• **YOUR OBJECTIVE**: Find the string "iconTint" in the records. Copy every line it appears in.

• **PROVIDED INFORMATION**:
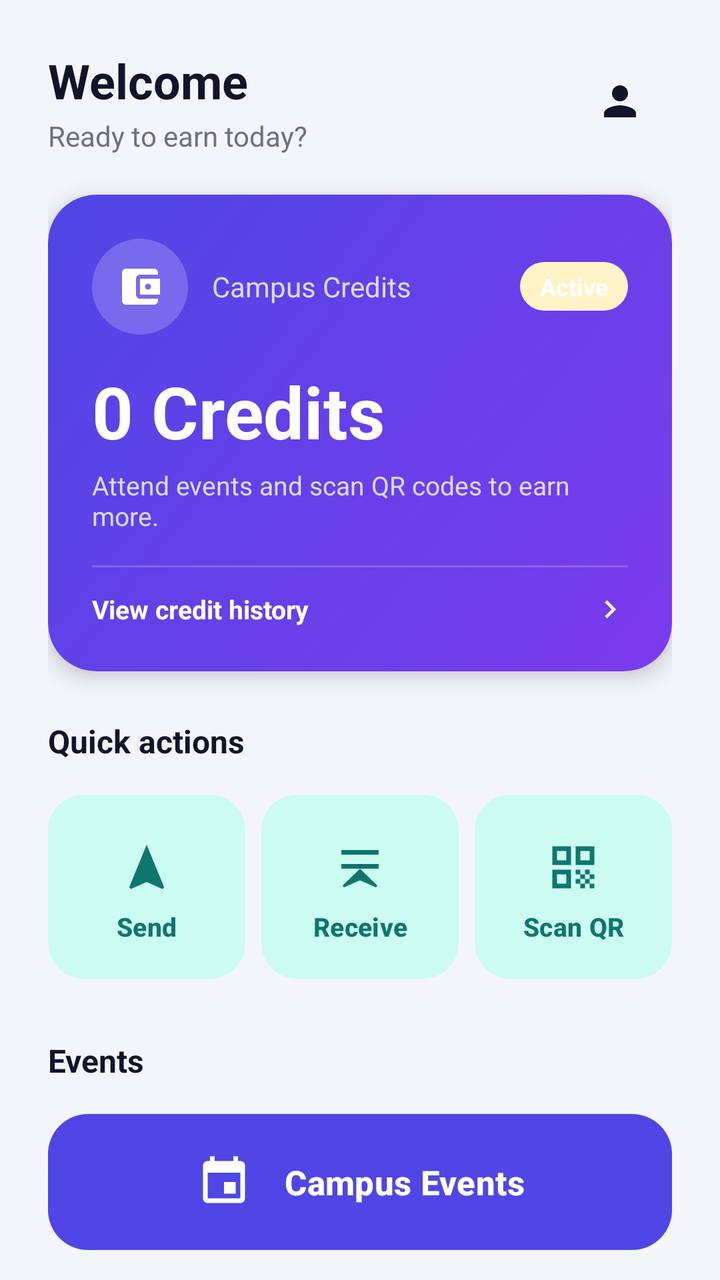
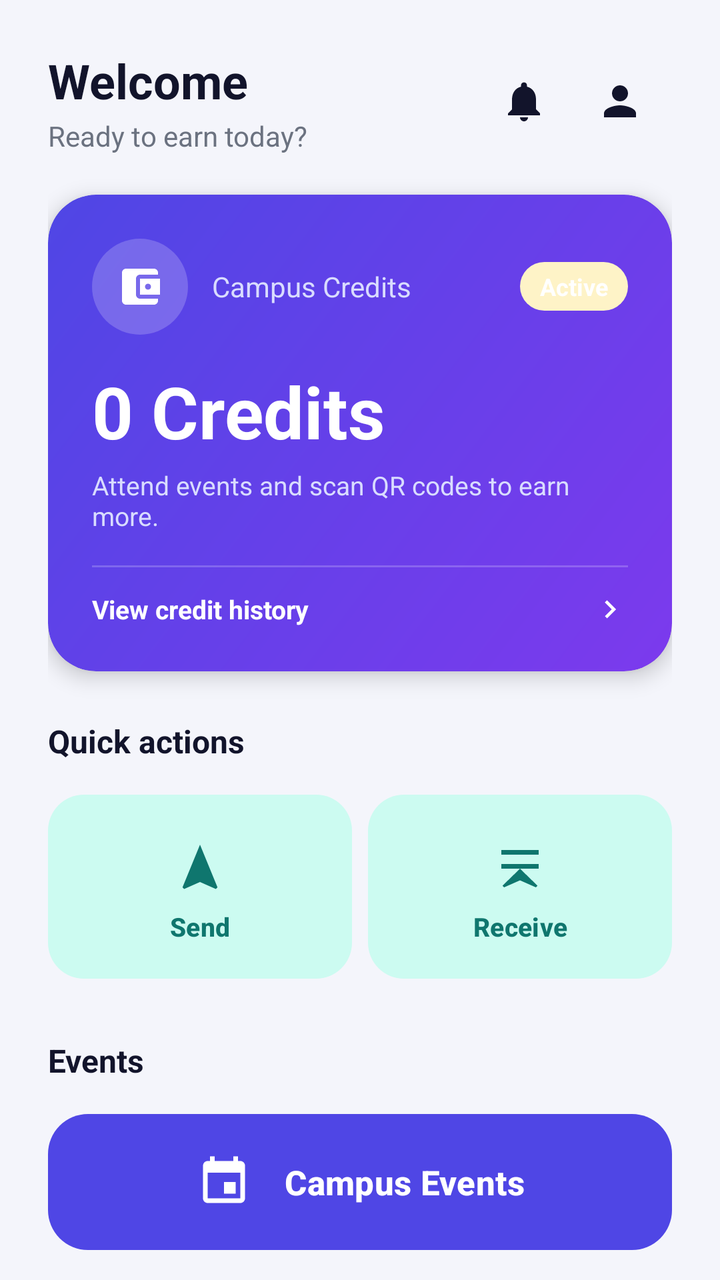

Screens rendered from an Android XML layout before and after an edit, with the pre-edit source and the edit as a unified diff.
<!-- AndroidManifest.xml: application theme Theme.CampusPay -->
<!-- res/layout/activity_dashboard.xml -->
<?xml version="1.0" encoding="utf-8"?>
<ScrollView xmlns:android="http://schemas.android.com/apk/res/android"
    xmlns:app="http://schemas.android.com/apk/res-auto"
    android:layout_width="match_parent"
    android:layout_height="match_parent"
    android:background="@color/background_light"
    android:fillViewport="true"
    android:scrollbars="none">

    <LinearLayout
        android:layout_width="match_parent"
        android:layout_height="wrap_content"
        android:orientation="vertical"
        android:padding="24dp">

        
        <LinearLayout
            android:layout_width="match_parent"
            android:layout_height="wrap_content"
            android:gravity="center_vertical"
            android:orientation="horizontal">

            <LinearLayout
                android:layout_width="0dp"
                android:layout_height="wrap_content"
                android:layout_weight="1"
                android:orientation="vertical">

                <TextView
                    android:id="@+id/tvWelcome"
                    android:layout_width="wrap_content"
                    android:layout_height="wrap_content"
                    android:text="Welcome"
                    android:textColor="@color/text_primary"
                    android:textSize="24sp"
                    android:textStyle="bold" />

                <TextView
                    android:layout_width="wrap_content"
                    android:layout_height="wrap_content"
                    android:layout_marginTop="2dp"
                    android:text="Ready to earn today?"
                    android:textColor="@color/text_secondary"
                    android:textSize="14sp" />
            </LinearLayout>

            <com.google.android.material.button.MaterialButton
                android:id="@+id/btnProfile"
                style="@style/Widget.Material3.Button.IconButton"
                android:layout_width="48dp"
                android:layout_height="48dp"
                android:contentDescription="Profile"
                android:insetLeft="0dp"
                android:insetRight="0dp"
                app:icon="@drawable/ic_profile"
                app:iconSize="24dp"
                app:iconTint="@color/text_primary" />
        </LinearLayout>

        
        <com.google.android.material.card.MaterialCardView
            android:id="@+id/cardWallet"
            android:layout_width="match_parent"
            android:layout_height="wrap_content"
            android:layout_marginTop="20dp"
            app:cardBackgroundColor="@android:color/transparent"
            app:cardCornerRadius="24dp"
            app:cardElevation="6dp"
            app:strokeWidth="0dp">

            <LinearLayout
                android:layout_width="match_parent"
                android:layout_height="wrap_content"
                android:background="@drawable/bg_balance_card"
                android:orientation="vertical"
                android:padding="22dp">

                <LinearLayout
                    android:layout_width="match_parent"
                    android:layout_height="wrap_content"
                    android:gravity="center_vertical"
                    android:orientation="horizontal">

                    <FrameLayout
                        android:layout_width="48dp"
                        android:layout_height="48dp"
                        android:background="@drawable/bg_icon_circle">

                        <ImageView
                            android:layout_width="24dp"
                            android:layout_height="24dp"
                            android:layout_gravity="center"
                            android:contentDescription="Wallet"
                            android:src="@drawable/ic_wallet"
                            app:tint="@android:color/white" />
                    </FrameLayout>

                    <TextView
                        android:id="@+id/tvBalanceLabel"
                        android:layout_width="0dp"
                        android:layout_height="wrap_content"
                        android:layout_marginStart="12dp"
                        android:layout_weight="1"
                        android:text="Campus Credits"
                        android:textColor="#D9DCFF"
                        android:textSize="14sp" />

                    <TextView
                        android:layout_width="wrap_content"
                        android:layout_height="wrap_content"
                        android:background="@drawable/bg_credits_pill"
                        android:paddingStart="10dp"
                        android:paddingEnd="10dp"
                        android:paddingTop="4dp"
                        android:paddingBottom="4dp"
                        android:text="Active"
                        android:textColor="@android:color/white"
                        android:textSize="12sp"
                        android:textStyle="bold" />
                </LinearLayout>

                <TextView
                    android:id="@+id/tvBalance"
                    android:layout_width="wrap_content"
                    android:layout_height="wrap_content"
                    android:layout_marginTop="14dp"
                    android:text="0 Credits"
                    android:textColor="@android:color/white"
                    android:textSize="36sp"
                    android:textStyle="bold" />

                <TextView
                    android:layout_width="wrap_content"
                    android:layout_height="wrap_content"
                    android:layout_marginTop="4dp"
                    android:text="Attend events and scan QR codes to earn more."
                    android:textColor="#D9DCFF"
                    android:textSize="13sp" />

                <View
                    android:layout_width="match_parent"
                    android:layout_height="1dp"
                    android:layout_marginTop="16dp"
                    android:background="#33FFFFFF" />

                <LinearLayout
                    android:layout_width="match_parent"
                    android:layout_height="wrap_content"
                    android:layout_marginTop="12dp"
                    android:gravity="center_vertical"
                    android:orientation="horizontal">

                    <TextView
                        android:layout_width="0dp"
                        android:layout_height="wrap_content"
                        android:layout_weight="1"
                        android:text="View credit history"
                        android:textColor="@android:color/white"
                        android:textSize="13sp"
                        android:textStyle="bold" />

                    <ImageView
                        android:layout_width="18dp"
                        android:layout_height="18dp"
                        android:contentDescription="View credit history"
                        android:src="@drawable/ic_chevron_right"
                        app:tint="@android:color/white" />
                </LinearLayout>
            </LinearLayout>
        </com.google.android.material.card.MaterialCardView>

        
        <TextView
            android:layout_width="wrap_content"
            android:layout_height="wrap_content"
            android:layout_marginTop="24dp"
            android:text="Quick actions"
            android:textColor="@color/text_primary"
            android:textSize="16sp"
            android:textStyle="bold" />

        <LinearLayout
            android:layout_width="match_parent"
            android:layout_height="wrap_content"
            android:layout_marginTop="12dp"
            android:orientation="horizontal"
            android:weightSum="3">

            <com.google.android.material.button.MaterialButton
                android:id="@+id/btnSendMoney"
                style="@style/Widget.CampusPay.QuickAction"
                android:layout_width="0dp"
                android:layout_height="wrap_content"
                android:layout_marginEnd="8dp"
                android:layout_weight="1"
                android:text="Send"
                app:icon="@drawable/ic_send" />

            <com.google.android.material.button.MaterialButton
                android:id="@+id/btnReceiveMoney"
                style="@style/Widget.CampusPay.QuickAction"
                android:layout_width="0dp"
                android:layout_height="wrap_content"
                android:layout_marginEnd="8dp"
                android:layout_weight="1"
                android:text="Receive"
                app:icon="@drawable/ic_receive" />

            <com.google.android.material.button.MaterialButton
                android:id="@+id/btnScanQR"
                style="@style/Widget.CampusPay.QuickAction"
                android:layout_width="0dp"
                android:layout_height="wrap_content"
                android:layout_weight="1"
                android:text="Scan QR"
                app:icon="@drawable/ic_qr" />
        </LinearLayout>

        
        <TextView
            android:layout_width="wrap_content"
            android:layout_height="wrap_content"
            android:layout_marginTop="26dp"
            android:text="Events"
            android:textColor="@color/text_primary"
            android:textSize="16sp"
            android:textStyle="bold" />

        
        <com.google.android.material.button.MaterialButton
            android:id="@+id/btnEvents"
            style="@style/Widget.CampusPay.FeaturedAction"
            android:layout_width="match_parent"
            android:layout_height="wrap_content"
            android:layout_marginTop="12dp"
            android:text="Campus Events"
            app:icon="@drawable/ic_event" />

        
        <com.google.android.material.card.MaterialCardView
            style="@style/Widget.CampusPay.Card"
            android:layout_width="match_parent"
            android:layout_height="wrap_content"
            android:layout_marginTop="12dp">

            <com.google.android.material.button.MaterialButton
                android:id="@+id/btnMyEvents"
                style="@style/Widget.CampusPay.RowAction"
                android:layout_width="match_parent"
                android:layout_height="wrap_content"
                android:text="My Events"
                app:icon="@drawable/ic_event" />
        </com.google.android.material.card.MaterialCardView>

        <com.google.android.material.button.MaterialButton
            android:id="@+id/btnLogout"
            style="@style/Widget.CampusPay.Button.Outlined"
            android:layout_width="match_parent"
            android:layout_height="wrap_content"
            android:layout_marginTop="20dp"
            android:text="Logout"
            app:icon="@drawable/ic_logout" />

    </LinearLayout>
</ScrollView>
<!-- resources referenced by this layout -->
<resources>
  <color name="background_light">#F4F5FB</color>
  <color name="text_primary">#12142B</color>
  <color name="text_secondary">#6B7280</color>
  <!-- drawable bg_balance_card (drawable) -->
  <?xml version="1.0" encoding="utf-8"?>
  <shape xmlns:android="http://schemas.android.com/apk/res/android"
      android:shape="rectangle">
      <corners android:radius="24dp" />
      <gradient
          android:angle="315"
          android:startColor="@color/gradient_start"
          android:endColor="@color/gradient_end"
          android:type="linear" />
  </shape>
  <!-- drawable bg_credits_pill (drawable) -->
  <?xml version="1.0" encoding="utf-8"?>
  <shape xmlns:android="http://schemas.android.com/apk/res/android"
      android:shape="rectangle">
      <corners android:radius="100dp" />
      <solid android:color="@color/credits_gold_container" />
  </shape>
  <!-- drawable bg_icon_circle (drawable) -->
  <?xml version="1.0" encoding="utf-8"?>
  <shape xmlns:android="http://schemas.android.com/apk/res/android"
      android:shape="oval">
      <solid android:color="#33FFFFFF" />
  </shape>
  <!-- drawable ic_chevron_right (drawable) -->
  <vector xmlns:android="http://schemas.android.com/apk/res/android"
      android:width="24dp"
      android:height="24dp"
      android:viewportWidth="24"
      android:viewportHeight="24">
      <path
          android:fillColor="@android:color/white"
          android:pathData="M10,6L8.59,7.41 13.17,12l-4.58,4.59L10,18l6,-6z" />
  </vector>
  <!-- drawable ic_logout (drawable) -->
  <vector xmlns:android="http://schemas.android.com/apk/res/android"
      android:width="24dp"
      android:height="24dp"
      android:viewportWidth="24"
      android:viewportHeight="24">
      <path
          android:fillColor="@android:color/white"
          android:pathData="M17,7l-1.41,1.41L18.17,11H8v2h10.17l-2.58,2.58L17,17l5,-5zM4,5h8V3H4c-1.1,0 -2,0.9 -2,2v14c0,1.1 0.9,2 2,2h8v-2H4V5z" />
  </vector>
  <!-- drawable ic_receive (drawable) -->
  <vector xmlns:android="http://schemas.android.com/apk/res/android"
      android:width="24dp"
      android:height="24dp"
      android:viewportWidth="24"
      android:viewportHeight="24">
      <path
          android:fillColor="@android:color/white"
          android:pathData="M20,4H4v2h16V4zM20,10H4v2h16v-2zM12,12L4.5,19.29l0.71,0.71L12,17l6.79,3 0.71,-0.71L12,12z" />
  </vector>
  <!-- drawable ic_send (drawable) -->
  <vector xmlns:android="http://schemas.android.com/apk/res/android"
      android:width="24dp"
      android:height="24dp"
      android:viewportWidth="24"
      android:viewportHeight="24">
      <path
          android:fillColor="@android:color/white"
          android:pathData="M12,2L4.5,20.29l0.71,0.71L12,18l6.79,3 0.71,-0.71L12,2z" />
  </vector>
  <style name="Widget.CampusPay.Button.Outlined" parent="Widget.Material3.Button.OutlinedButton">
          <item name="cornerRadius">16dp</item>
          <item name="android:minHeight">56dp</item>
          <item name="android:textSize">16sp</item>
          <item name="android:textStyle">bold</item>
      </style>
  <style name="Widget.CampusPay.Card" parent="Widget.Material3.CardView.Elevated">
          <item name="cardCornerRadius">20dp</item>
          <item name="cardElevation">2dp</item>
          <item name="cardBackgroundColor">@color/surface_light</item>
      </style>
  <style name="Theme.CampusPay" parent="Base.Theme.CampusPay" />
  <color name="gradient_start">#4F46E5</color>
  <color name="gradient_end">#7C3AED</color>
  <color name="credits_gold_container">#FEF3C7</color>
  <color name="surface_light">#FFFFFF</color>
  <color name="brand_primary">#4F46E5</color>
  <color name="white">#FFFFFFFF</color>
  <color name="brand_primary_container">#E0E7FF</color>
  <color name="brand_primary_dark">#3730A3</color>
  <color name="brand_secondary">#14B8A6</color>
  <color name="brand_secondary_container">#CCFBF1</color>
  <color name="brand_secondary_dark">#0F766E</color>
  <color name="outline_light">#D1D5DB</color>
  <color name="divider">#E5E7EB</color>
  <!-- unchanged entries left out for length: 8 -->
</resources>

<!-- the commit's change to res/layout/activity_dashboard.xml (unified diff, before → after) -->
@@ -43,6 +43,18 @@
                     android:textColor="@color/text_secondary"
                     android:textSize="14sp" />
             </LinearLayout>
+
+            <com.google.android.material.button.MaterialButton
+                android:id="@+id/btnNotifications"
+                style="@style/Widget.Material3.Button.IconButton"
+                android:layout_width="48dp"
+                android:layout_height="48dp"
+                android:contentDescription="Notifications"
+                android:insetLeft="0dp"
+                android:insetRight="0dp"
+                app:icon="@drawable/ic_bell"
+                app:iconSize="24dp"
+                app:iconTint="@color/text_primary" />
 
             <com.google.android.material.button.MaterialButton
                 android:id="@+id/btnProfile"
@@ -184,7 +196,7 @@
             android:layout_height="wrap_content"
             android:layout_marginTop="12dp"
             android:orientation="horizontal"
-            android:weightSum="3">
+            android:weightSum="2">
 
             <com.google.android.material.button.MaterialButton
                 android:id="@+id/btnSendMoney"
@@ -201,11 +213,11 @@
                 style="@style/Widget.CampusPay.QuickAction"
                 android:layout_width="0dp"
                 android:layout_height="wrap_content"
-                android:layout_marginEnd="8dp"
                 android:layout_weight="1"
                 android:text="Receive"
                 app:icon="@drawable/ic_receive" />
 
+            
             <com.google.android.material.button.MaterialButton
                 android:id="@+id/btnScanQR"
                 style="@style/Widget.CampusPay.QuickAction"
@@ -213,6 +225,7 @@
                 android:layout_height="wrap_content"
                 android:layout_weight="1"
                 android:text="Scan QR"
+                android:visibility="gone"
                 app:icon="@drawable/ic_qr" />
         </LinearLayout>
 
@@ -237,7 +250,18 @@
             app:icon="@drawable/ic_event" />
 
         
+        <com.google.android.material.button.MaterialButton
+            android:id="@+id/btnMarketplace"
+            style="@style/Widget.CampusPay.FeaturedAction"
+            android:layout_width="match_parent"
+            android:layout_height="wrap_content"
+            android:layout_marginTop="12dp"
+            android:text="Campus Marketplace"
+            app:icon="@drawable/ic_wallet" />
+
+        
         <com.google.android.material.card.MaterialCardView
+            android:id="@+id/cardMyEvents"
             style="@style/Widget.CampusPay.Card"
             android:layout_width="match_parent"
             android:layout_height="wrap_content"
@@ -252,14 +276,5 @@
                 app:icon="@drawable/ic_event" />
         </com.google.android.material.card.MaterialCardView>
 
-        <com.google.android.material.button.MaterialButton
-            android:id="@+id/btnLogout"
-            style="@style/Widget.CampusPay.Button.Outlined"
-            android:layout_width="match_parent"
-            android:layout_height="wrap_content"
-            android:layout_marginTop="20dp"
-            android:text="Logout"
-            app:icon="@drawable/ic_logout" />
-
     </LinearLayout>
 </ScrollView>
<!-- resource entries referenced after the edit -->
@@ -27,6 +27,16 @@
       android:shape="oval">
       <solid android:color="#33FFFFFF" />
   </shape>
+  <!-- drawable ic_bell (drawable) -->
+  <vector xmlns:android="http://schemas.android.com/apk/res/android"
+      android:width="24dp"
+      android:height="24dp"
+      android:viewportWidth="24"
+      android:viewportHeight="24">
+      <path
+          android:fillColor="@android:color/white"
+          android:pathData="M12,22c1.1,0 2,-0.9 2,-2h-4c0,1.1 0.89,2 2,2zM18,16v-5c0,-3.07 -1.64,-5.64 -4.5,-6.32V4c0,-0.83 -0.67,-1.5 -1.5,-1.5S10.5,3.17 10.5,4v0.68C7.63,5.36 6,7.92 6,11v5l-2,2v1h16v-1l-2,-2z" />
+  </vector>
   <!-- drawable ic_chevron_right (drawable) -->
   <vector xmlns:android="http://schemas.android.com/apk/res/android"
       android:width="24dp"
@@ -36,16 +46,6 @@
       <path
           android:fillColor="@android:color/white"
           android:pathData="M10,6L8.59,7.41 13.17,12l-4.58,4.59L10,18l6,-6z" />
-  </vector>
-  <!-- drawable ic_logout (drawable) -->
-  <vector xmlns:android="http://schemas.android.com/apk/res/android"
-      android:width="24dp"
-      android:height="24dp"
-      android:viewportWidth="24"
-      android:viewportHeight="24">
-      <path
-          android:fillColor="@android:color/white"
-          android:pathData="M17,7l-1.41,1.41L18.17,11H8v2h10.17l-2.58,2.58L17,17l5,-5zM4,5h8V3H4c-1.1,0 -2,0.9 -2,2v14c0,1.1 0.9,2 2,2h8v-2H4V5z" />
   </vector>
   <!-- drawable ic_receive (drawable) -->
   <vector xmlns:android="http://schemas.android.com/apk/res/android"
@@ -67,12 +67,6 @@
           android:fillColor="@android:color/white"
           android:pathData="M12,2L4.5,20.29l0.71,0.71L12,18l6.79,3 0.71,-0.71L12,2z" />
   </vector>
-  <style name="Widget.CampusPay.Button.Outlined" parent="Widget.Material3.Button.OutlinedButton">
-          <item name="cornerRadius">16dp</item>
-          <item name="android:minHeight">56dp</item>
-          <item name="android:textSize">16sp</item>
-          <item name="android:textStyle">bold</item>
-      </style>
   <style name="Widget.CampusPay.Card" parent="Widget.Material3.CardView.Elevated">
           <item name="cardCornerRadius">20dp</item>
           <item name="cardElevation">2dp</item>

• **EXERCISE ANSWER**:
                app:iconTint="@color/text_primary" />
+                app:iconTint="@color/text_primary" />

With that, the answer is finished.